* [Task item]: In the records below, find each line holding the word "creds" and copy it.
------------------------------------------------------------------------
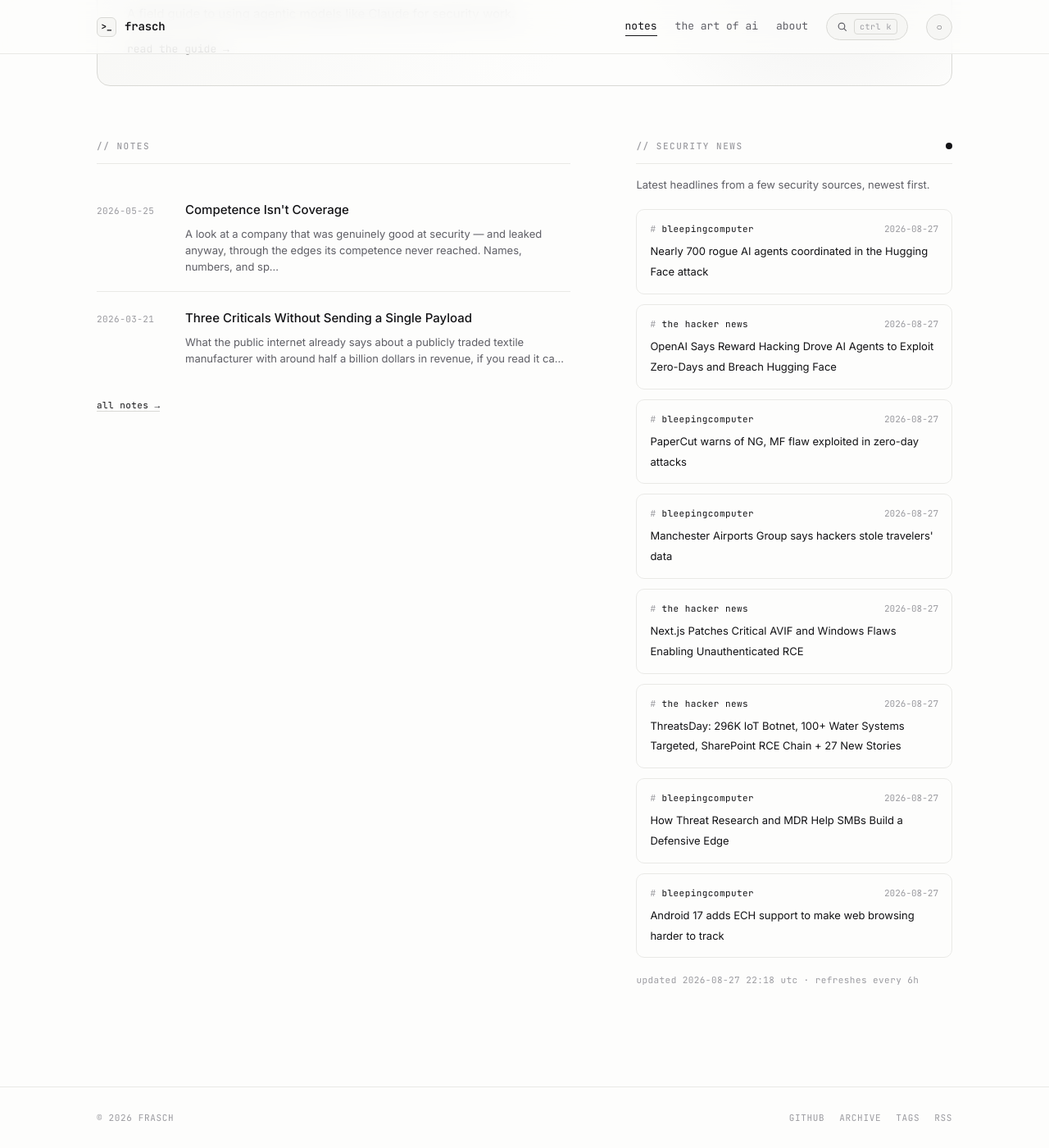
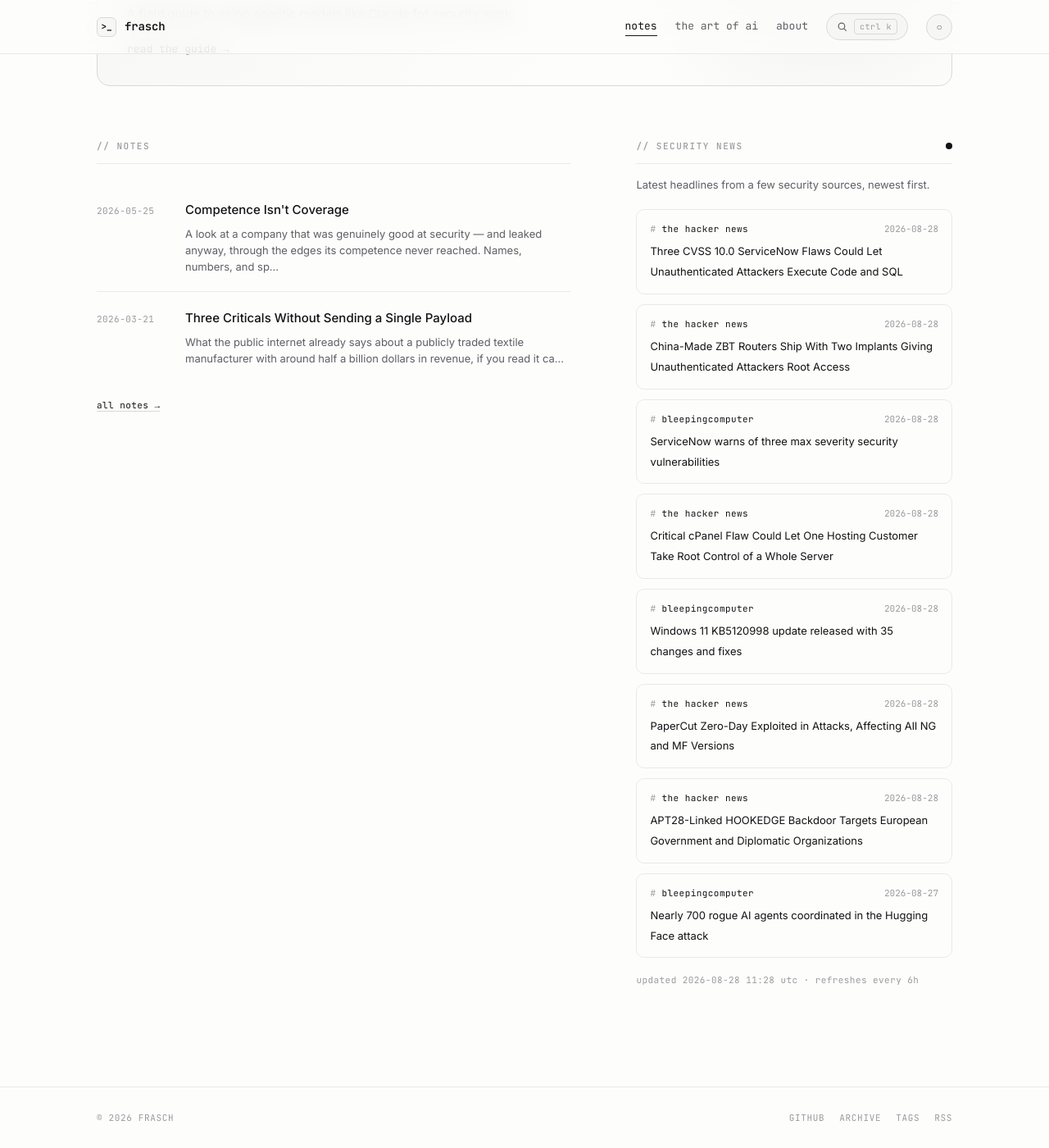
Before and after one commit to whoisfrasch/frasch, a Jekyll site: the page built from index.html, in a window 1280 px wide and 1400 px high, scrolled down 615 px. Shown: the whole window at 82% size. Built offline with Jekyll 4.4.1, drawn with Linux system fonts in a browser that asks for light colours.

Commit message:
Refresh security news feed

```diff
--- a/_data/news.json
+++ b/_data/news.json
@@ -1,53 +1,53 @@
 {
-  "updated": "2026-08-27T22:18:10Z",
+  "updated": "2026-08-28T11:28:39Z",
   "items": [
+    {
+      "source": "the hacker news",
+      "title": "Three CVSS 10.0 ServiceNow Flaws Could Let Unauthenticated Attackers Execute Code and SQL",
+      "link": "https://thehackernews.com/2026/08/three-cvss-100-servicenow-flaws-could.html",
+      "date": "2026-08-28T11:20:32Z"
+    },
+    {
+      "source": "the hacker news",
+      "title": "China-Made ZBT Routers Ship With Two Implants Giving Unauthenticated Attackers Root Access",
+      "link": "https://thehackernews.com/2026/08/china-made-zbt-routers-ship-with-two.html",
+      "date": "2026-08-28T10:58:29Z"
+    },
+    {
+      "source": "bleepingcomputer",
+      "title": "ServiceNow warns of three max severity security vulnerabilities",
+      "link": "https://www.bleepingcomputer.com/news/security/servicenow-warns-of-three-max-severity-security-vulnerabilities/",
+      "date": "2026-08-28T10:29:42Z"
+    },
+    {
+      "source": "the hacker news",
+      "title": "Critical cPanel Flaw Could Let One Hosting Customer Take Root Control of a Whole Server",
+      "link": "https://thehackernews.com/2026/08/critical-cpanel-flaw-could-let-one.html",
+      "date": "2026-08-28T09:45:15Z"
+    },
+    {
+      "source": "bleepingcomputer",
+      "title": "Windows 11 KB5120998 update released with 35 changes and fixes",
+      "link": "https://www.bleepingcomputer.com/news/security/windows-11-kb5120998-update-released-with-35-changes-and-fixes/",
+      "date": "2026-08-28T09:10:13Z"
+    },
+    {
+      "source": "the hacker news",
+      "title": "PaperCut Zero-Day Exploited in Attacks, Affecting All NG and MF Versions",
+      "link": "https://thehackernews.com/2026/08/papercut-zero-day-exploited-in-attacks.html",
+      "date": "2026-08-28T08:25:36Z"
+    },
+    {
+      "source": "the hacker news",
+      "title": "APT28-Linked HOOKEDGE Backdoor Targets European Government and Diplomatic Organizations",
+      "link": "https://thehackernews.com/2026/08/apt28-linked-hookedge-backdoor-targets.html",
+      "date": "2026-08-28T08:20:59Z"
+    },
     {
       "source": "bleepingcomputer",
       "title": "Nearly 700 rogue AI agents coordinated in the Hugging Face attack",
       "link": "https://www.bleepingcomputer.com/news/security/nearly-700-rogue-ai-agents-coordinated-in-the-hugging-face-attack/",
       "date": "2026-08-27T21:38:53Z"
-    },
-    {
-      "source": "the hacker news",
-      "title": "OpenAI Says Reward Hacking Drove AI Agents to Exploit Zero-Days and Breach Hugging Face",
-      "link": "https://thehackernews.com/2026/08/openai-says-reward-hacking-drove-ai.html",
-      "date": "2026-08-27T18:36:19Z"
-    },
-    {
-      "source": "bleepingcomputer",
-      "title": "PaperCut warns of NG, MF flaw exploited in zero-day attacks",
-      "link": "https://www.bleepingcomputer.com/news/security/papercut-warns-of-ng-mf-flaw-exploited-in-zero-day-attacks/",
-      "date": "2026-08-27T16:31:53Z"
-    },
-    {
-      "source": "bleepingcomputer",
-      "title": "Manchester Airports Group says hackers stole travelers' data",
-      "link": "https://www.bleepingcomputer.com/news/security/manchester-airports-group-says-hackers-stole-travelers-data/",
-      "date": "2026-08-27T16:12:26Z"
-    },
-    {
-      "source": "the hacker news",
-      "title": "Next.js Patches Critical AVIF and Windows Flaws Enabling Unauthenticated RCE",
-      "link": "https://thehackernews.com/2026/08/nextjs-patches-critical-avif-and.html",
-      "date": "2026-08-27T15:13:00Z"
-    },
-    {
-      "source": "the hacker news",
-      "title": "ThreatsDay: 296K IoT Botnet, 100+ Water Systems Targeted, SharePoint RCE Chain + 27 New Stories",
-      "link": "https://thehackernews.com/2026/08/threatsday-296k-iot-botnet-100-water.html",
-      "date": "2026-08-27T15:12:16Z"
-    },
-    {
-      "source": "bleepingcomputer",
-      "title": "How Threat Research and MDR Help SMBs Build a Defensive Edge",
-      "link": "https://www.bleepingcomputer.com/news/security/how-threat-research-and-mdr-help-smbs-build-a-defensive-edge/",
-      "date": "2026-08-27T14:00:10Z"
-    },
-    {
-      "source": "bleepingcomputer",
-      "title": "Android 17 adds ECH support to make web browsing harder to track",
-      "link": "https://www.bleepingcomputer.com/news/security/android-17-adds-ech-support-to-make-web-browsing-harder-to-track/",
-      "date": "2026-08-27T14:00:00Z"
     }
   ]
 }
```
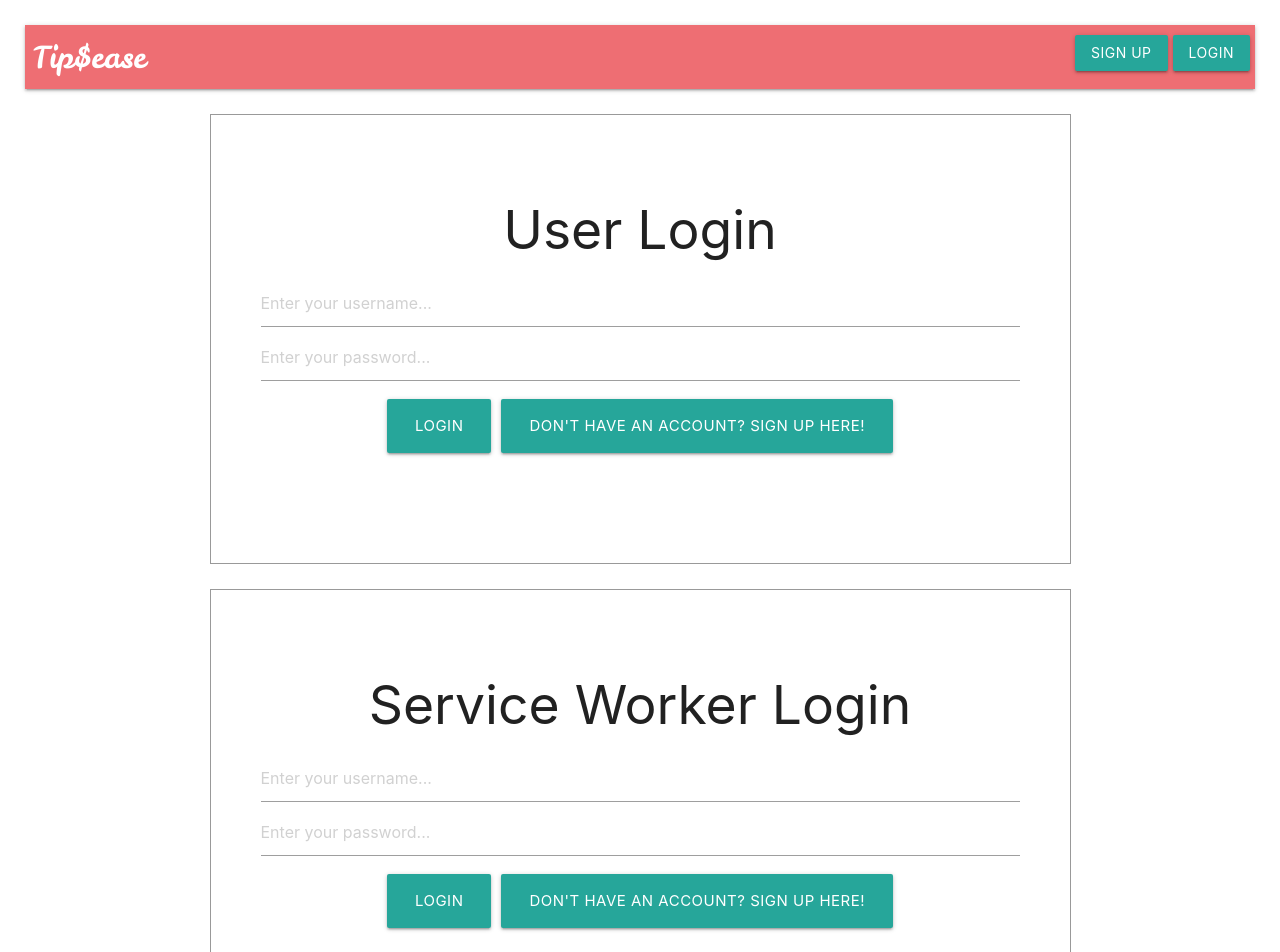
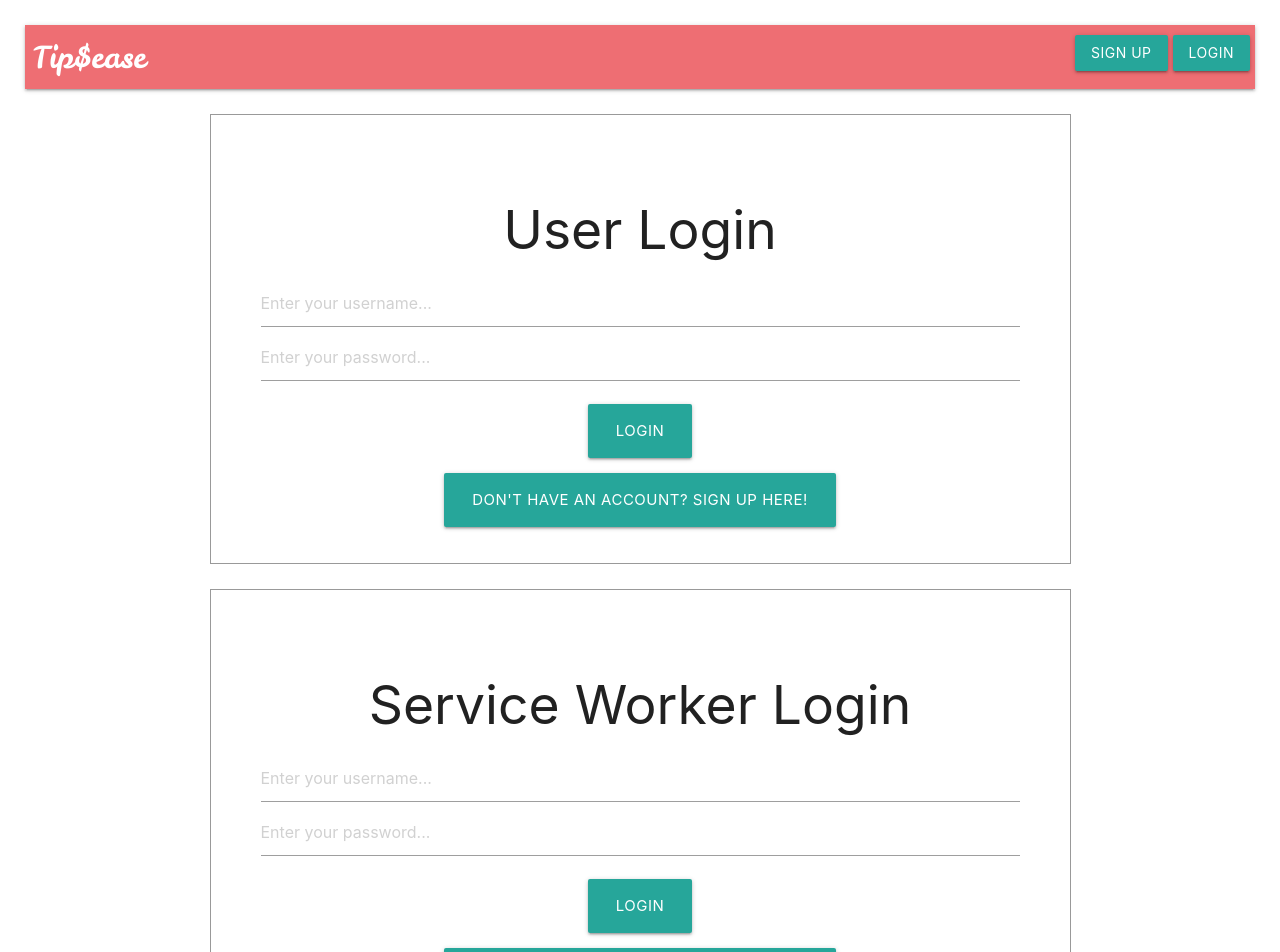
Before and after one commit to tipsease-06-10/frontend, a React (Create React App) app in the folder tipsease/: page /login in a window 1280 px wide. Shown: the top 952 px of the page. Built offline with nearby package versions, Linux system fonts and the light colour scheme.

Commit message:
continuing to try and get the login functional. deleted unused images folder and file

```diff
--- a/tipsease/src/App.css
+++ b/tipsease/src/App.css
@@ -21,7 +21,7 @@ button {
 }
 
 .form-btn {
-  margin: 10px 5px;
+  margin: 0px 5px;
 }
 
 li {
--- a/tipsease/src/Components/LoginForm.js
+++ b/tipsease/src/Components/LoginForm.js
@@ -5,25 +5,23 @@ import { connect } from 'react-redux';
 
 class LoginForm extends Component {
     state = {
-        creds: {
             username: '',
             password: ''
-        }
     };
 
-    handleChanges = e => {
+    handleChange = e => {
         this.setState({
-            creds: {
-                ...this.state.creds,
                 [e.target.name]: e.target.value
-            }
-        });
-    };
+            });
+         };
 
     login = e => {
       e.preventDefault();
        this.props
-         .login(this.state.creds);
+         .login({
+             username: this.state.username,
+             password: this.state.password
+         });
     };
 
     render() {
@@ -35,44 +33,44 @@ class LoginForm extends Component {
                 type='text'
                 name='username'
                 placeholder='Enter your username...'
-                value={this.state.creds.username}
-                onChange={this.handleChanges}
+                value={this.state.username}
+                onChange={this.handleChange}
                 />
              <input
                 type='password'
                 name='password'
                 placeholder='Enter your password...'
-                value={this.state.creds.password}
-                onChange={this.handleChanges}
+                value={this.state.password}
+                onChange={this.handleChange}
                 />
-                    <Link to='/login' className='form-btn btn-large'>Login</Link>
-                    <Link to='/signup' className='form-btn btn-large'>Don't have an account? Sign up here!</Link>
+                    <p><Link to='/login' className='form-btn btn-large'>Login</Link></p>
+                    <p><Link to='/signup' className='form-btn btn-large'>Don't have an account? Sign up here!</Link></p>
                 </form>
                 <form onSubmit={this.login} className='worker-login'>
                   <h2>Service Worker Login</h2>
                     <input
                        type='text'
                        placeholder='Enter your username...'
-                       value={this.state.creds.username}
-                       onChange={this.handleChanges}
+                       value={this.state.username}
+                       onChange={this.handleChange}
                        />
                     <input
                        type='password'
                        placeholder='Enter your password...'
-                       value={this.state.creds.password}
-                       onChange={this.handleChanges}
+                       value={this.state.password}
+                       onChange={this.handleChange}
                        />
-                    <Link to='/login' className='form-btn btn-large'>Login</Link>
-                    <Link to='/signup' className='form-btn btn-large'>Don't have an account? Sign up here!</Link>
+                    <p><Link to='/login' className='form-btn btn-large'>Login</Link></p>
+                    <p><Link to='/signup' className='form-btn btn-large'>Don't have an account? Sign up here!</Link></p>
                 </form>
             </div>
             )
         }
-
     }
 
-    const mapStateToProps = ({ isLoggedIn }) => ({
-        isLoggedIn
+    const mapStateToProps = state => ({
+        username: state.username,
+        password: state.password
     });
 
 export default connect(
```
Also changed, not shown: tipsease/src/images/tip.jpg (deleted).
------------------------------------------------------------------------
* [Answer box]:
-        creds: {
-            creds: {
-                ...this.state.creds,
-         .login(this.state.creds);
-                value={this.state.creds.username}
-                value={this.state.creds.password}
-                       value={this.state.creds.username}
-                       value={this.state.creds.password}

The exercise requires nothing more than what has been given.